Copy each line of the material below that includes the string "setState".

◆ **Data provided**
^^^^

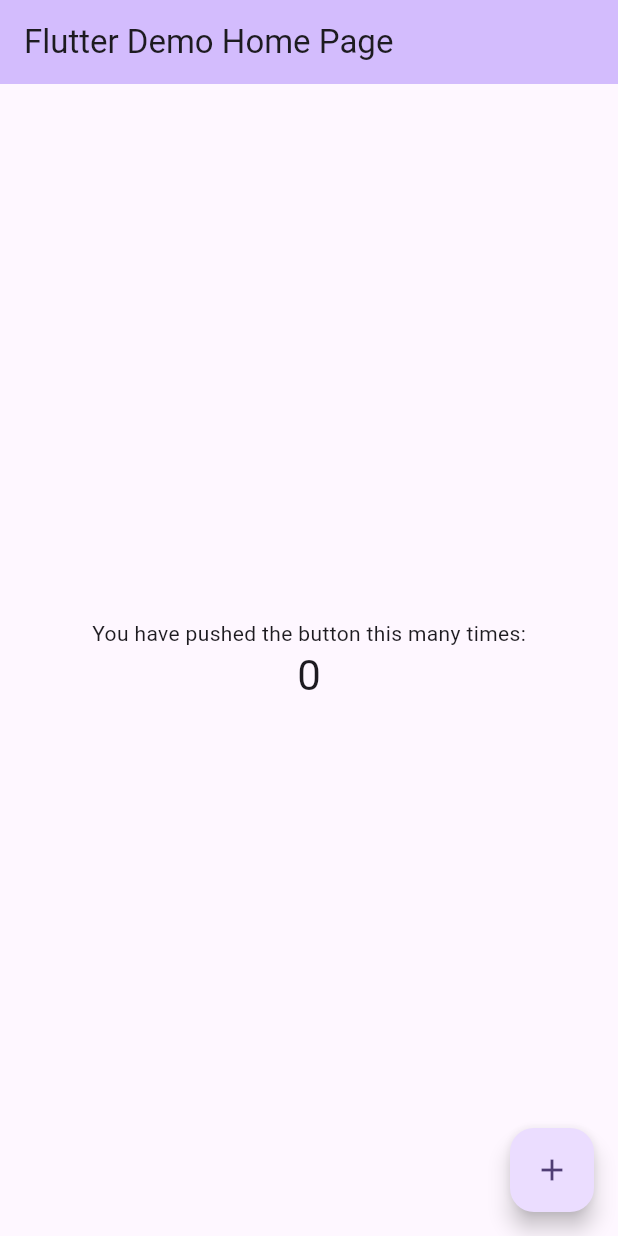
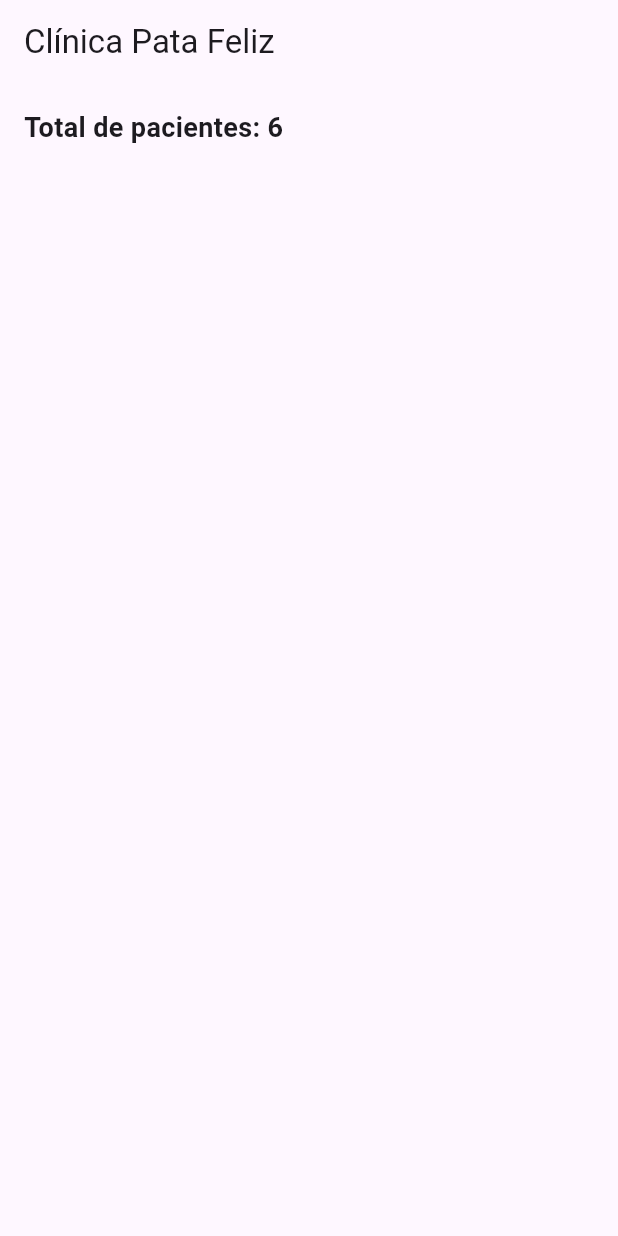
Before and after one commit to SergioMonich/poo-vet, a Flutter app: the screen it shows after launch, on a phone screen of 412 x 824 dp. Run offline on Flutter 3.47's test engine with Material 3 defaults, Android fonts, the phone set to English and light mode, and no system bars.

Commit message:
excercicio 5 atualizado

```diff
--- a/parte1dart/bin/main.dart
+++ b/parte1dart/bin/main.dart
@@ -71,5 +71,11 @@ void main() {
   );
   clinica1.adicionar(jubileu);
   print('Após adicionar "${jubileu.nome}": ${clinica1.totalpacientes}');
+  for (final animal in clinica1.paciente) {
+
+    print('- ${animal.nome}');
+
+  }
+  print('');
 
 }
--- a/parte2flutter/lib/main.dart
+++ b/parte2flutter/lib/main.dart
@@ -1,4 +1,5 @@
 import 'package:flutter/material.dart';
+import 'screens/home_page.dart';
 
 void main() {
   runApp(const MyApp());
@@ -7,116 +8,11 @@ void main() {
 class MyApp extends StatelessWidget {
   const MyApp({super.key});
 
-  // This widget is the root of your application.
   @override
   Widget build(BuildContext context) {
     return MaterialApp(
-      title: 'Flutter Demo',
-      theme: ThemeData(
-        // This is the theme of your application.
-        //
-        // TRY THIS: Try running your application with "flutter run". You'll see
-        // the application has a purple toolbar. Then, without quitting the app,
-        // try changing the seedColor in the colorScheme below to Colors.green
-        // and then invoke "hot reload" (save your changes or press the "hot
-        // reload" button in a Flutter-supported IDE, or press "r" if you used
-        // the command line to start the app).
-        //
-        // Notice that the counter didn't reset back to zero; the application
-        // state is not lost during the reload. To reset the state, use hot
-        // restart instead.
-        //
-        // This works for code too, not just values: Most code changes can be
-        // tested with just a hot reload.
-        colorScheme: .fromSeed(seedColor: Colors.deepPurple),
-      ),
-      home: const MyHomePage(title: 'Flutter Demo Home Page'),
+      title: 'Clínica Pata Feliz',
+      home: HomePage(),
     );
   }
 }
-
-class MyHomePage extends StatefulWidget {
-  const MyHomePage({super.key, required this.title});
-
-  // This widget is the home page of your application. It is stateful, meaning
-  // that it has a State object (defined below) that contains fields that affect
-  // how it looks.
-
-  // This class is the configuration for the state. It holds the values (in this
-  // case the title) provided by the parent (in this case the App widget) and
-  // used by the build method of the State. Fields in a Widget subclass are
-  // always marked "final".
-
-  final String title;
-
-  @override
-  State<MyHomePage> createState() => _MyHomePageState();
-}
-
-class _MyHomePageState extends State<MyHomePage> {
-  int _counter = 0;
-
-  void _incrementCounter() {
-    setState(() {
-      // This call to setState tells the Flutter framework that something has
-      // changed in this State, which causes it to rerun the build method below
-      // so that the display can reflect the updated values. If we changed
-      // _counter without calling setState(), then the build method would not be
-      // called again, and so nothing would appear to happen.
-      _counter++;
-    });
-  }
-
-  @override
-  Widget build(BuildContext context) {
-    // This method is rerun every time setState is called, for instance as done
-    // by the _incrementCounter method above.
-    //
-    // The Flutter framework has been optimized to make rerunning build methods
-    // fast, so that you can just rebuild anything that needs updating rather
-    // than having to individually change instances of widgets.
-    return Scaffold(
-      appBar: AppBar(
-        // TRY THIS: Try changing the color here to a specific color (to
-        // Colors.amber, perhaps?) and trigger a hot reload to see the AppBar
-        // change color while the other colors stay the same.
-        backgroundColor: Theme.of(context).colorScheme.inversePrimary,
-        // Here we take the value from the MyHomePage object that was created by
-        // the App.build method, and use it to set our appbar title.
-        title: Text(widget.title),
-      ),
-      body: Center(
-        // Center is a layout widget. It takes a single child and positions it
-        // in the middle of the parent.
-        child: Column(
-          // Column is also a layout widget. It takes a list of children and
-          // arranges them vertically. By default, it sizes itself to fit its
-          // children horizontally, and tries to be as tall as its parent.
-          //
-          // Column has various properties to control how it sizes itself and
-          // how it positions its children. Here we use mainAxisAlignment to
-          // center the children vertically; the main axis here is the vertical
-          // axis because Columns are vertical (the cross axis would be
-          // horizontal).
-          //
-          // TRY THIS: Invoke "debug painting" (choose the "Toggle Debug Paint"
-          // action in the IDE, or press "p" in the console), to see the
-          // wireframe for each widget.
-          mainAxisAlignment: .center,
-          children: [
-            const Text('You have pushed the button this many times:'),
-            Text(
-              '$_counter',
-              style: Theme.of(context).textTheme.headlineMedium,
-            ),
-          ],
-        ),
-      ),
-      floatingActionButton: FloatingActionButton(
-        onPressed: _incrementCounter,
-        tooltip: 'Increment',
-        child: const Icon(Icons.add),
-      ),
-    );
-  }
-}
--- /dev/null
+++ b/parte2flutter/lib/models/animal.dart
@@ -0,0 +1,28 @@
+class Animal {
+
+  //atributos
+  String nome;
+  String especie;
+  int idade;
+  double peso;
+  DateTime dataCadastro;
+
+  //construtor
+  Animal({
+
+    required this.nome,
+    required this.especie,
+    required this.idade,
+    this.peso = 0.0,
+    required this.dataCadastro,
+
+  });
+
+  //metodo ficha
+  String ficha() {
+
+    return '$nome, $idade anos';
+
+  }
+
+}
--- /dev/null
+++ b/parte2flutter/lib/models/animal_internado.dart
@@ -0,0 +1,30 @@
+import 'animal.dart';
+
+class AnimalInternado extends Animal{
+
+  //atributos
+  String baia;
+  DateTime dataInternacao;
+
+  //construtior
+  AnimalInternado({
+
+    required super.nome,
+    required super.especie,
+    required super.idade,
+    super.peso,
+    required super.dataCadastro,
+    required this.baia,
+    required this.dataInternacao,
+
+  });
+
+  //metodo sobrescrito
+  @override
+  String ficha() {
+
+    return '${super.ficha()}, baia $baia';
+
+  }
+
+}
--- /dev/null
+++ b/parte2flutter/lib/models/clinica.dart
@@ -0,0 +1,28 @@
+import 'animal.dart';
+
+class Clinica {
+
+  //atreibutos. Lista com atributo privado ("_")
+  String nome;
+  List<Animal> _pacientes = [];
+
+  //construtor
+  Clinica({
+
+    required this.nome
+
+  });
+
+  void adicionar(Animal animal){
+
+    _pacientes.add(animal);
+
+  }
+
+  //getter com arrow function usado para encurtar o codigo. Poderia ser { retrurn _pacientes;}
+  List<Animal> get paciente => _pacientes;
+
+  //gertter calculado, atualziado a cda nova adicao de um elemento na lista
+  int get totalpacientes => _pacientes.length;
+
+}
--- /dev/null
+++ b/parte2flutter/lib/screens/home_page.dart
@@ -0,0 +1,46 @@
+import 'package:flutter/material.dart';
+import '../models/animal.dart';
+import '../models/animal_internado.dart';
+import '../models/clinica.dart';
+
+class HomePage extends StatelessWidget {
+  HomePage({super.key});
+
+  final Clinica clinica = _criarClinicaComPacientes();
+
+  @override
+  Widget build(BuildContext context) {
+    return Scaffold(
+      appBar: AppBar(
+        title: Text(clinica.nome),
+      ),
+      body: Column(
+        mainAxisAlignment: MainAxisAlignment.start,
+        crossAxisAlignment: CrossAxisAlignment.stretch,
+        children: [
+          Padding(
+            padding: const EdgeInsets.all(16),
+            child: Text(
+              'Total de pacientes: ${clinica.totalpacientes}',
+              style: const TextStyle(fontSize: 18, fontWeight: FontWeight.bold),
+            ),
+          ),
+
+        ],
+      ),
+    );
+  }
+}
+
+Clinica _criarClinicaComPacientes() {
+  final clinica = Clinica(nome: 'Clínica Pata Feliz');
+
+  clinica.adicionar(Animal(nome: 'Rex', especie: 'Cachorro', idade: 3, peso: 12.5, dataCadastro: DateTime.now()));
+  clinica.adicionar(Animal(nome: 'Mimi', especie: 'Gato', idade: 2, peso: 4.2, dataCadastro: DateTime.now()));
+  clinica.adicionar(AnimalInternado(nome: 'Robson', especie: 'Gato', idade: 8, dataCadastro: DateTime.now(), baia: 'B1', dataInternacao: DateTime.now()));
+  clinica.adicionar(Animal(nome: 'Lola', especie: 'Cachorro', idade: 5, dataCadastro: DateTime.now()));
+  clinica.adicionar(Animal(nome: 'Raika', especie: 'Papagaio', idade: 4, dataCadastro: DateTime.now()));
+  clinica.adicionar(AnimalInternado(nome: 'Jubileu', especie: 'Hamster', idade: 1, peso: 0.4, dataCadastro: DateTime.now(), baia: 'B4', dataInternacao: DateTime.now()));
+
+  return clinica;
+}
```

^^^^

◆ **Result of this exercise**
-    setState(() {
-      // This call to setState tells the Flutter framework that something has
-      // _counter without calling setState(), then the build method would not be
-    // This method is rerun every time setState is called, for instance as done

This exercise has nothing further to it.